Version difference data

***

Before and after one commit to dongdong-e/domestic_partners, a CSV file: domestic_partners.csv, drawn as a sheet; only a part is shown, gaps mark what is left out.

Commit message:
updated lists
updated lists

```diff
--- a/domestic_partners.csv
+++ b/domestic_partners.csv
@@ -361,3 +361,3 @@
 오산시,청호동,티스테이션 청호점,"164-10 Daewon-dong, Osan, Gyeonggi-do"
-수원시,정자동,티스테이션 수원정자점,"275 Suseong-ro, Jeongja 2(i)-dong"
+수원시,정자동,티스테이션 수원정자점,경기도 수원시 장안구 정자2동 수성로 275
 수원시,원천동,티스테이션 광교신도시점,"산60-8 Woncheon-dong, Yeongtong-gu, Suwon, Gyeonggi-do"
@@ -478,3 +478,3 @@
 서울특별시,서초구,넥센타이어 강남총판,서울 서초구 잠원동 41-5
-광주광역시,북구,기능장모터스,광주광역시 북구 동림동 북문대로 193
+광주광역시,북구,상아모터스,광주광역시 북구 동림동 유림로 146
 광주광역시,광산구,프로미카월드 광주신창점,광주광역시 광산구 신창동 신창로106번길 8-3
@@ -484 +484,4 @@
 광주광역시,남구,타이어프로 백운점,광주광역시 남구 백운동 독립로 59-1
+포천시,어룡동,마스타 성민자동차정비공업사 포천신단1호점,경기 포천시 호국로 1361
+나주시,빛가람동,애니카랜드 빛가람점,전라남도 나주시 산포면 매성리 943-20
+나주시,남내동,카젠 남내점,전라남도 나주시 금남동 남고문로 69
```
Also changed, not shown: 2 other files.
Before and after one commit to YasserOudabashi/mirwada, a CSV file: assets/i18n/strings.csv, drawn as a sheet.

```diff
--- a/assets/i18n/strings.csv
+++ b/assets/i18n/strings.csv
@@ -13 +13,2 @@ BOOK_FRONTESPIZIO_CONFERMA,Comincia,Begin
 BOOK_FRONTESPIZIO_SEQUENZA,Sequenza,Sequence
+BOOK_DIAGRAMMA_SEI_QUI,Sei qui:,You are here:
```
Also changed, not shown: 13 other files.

***

### REQUIREMENT:
Within the data above, how many lines include the word "assets"? Respond with the number only.

### RESULT OF THE EXERCISE:
3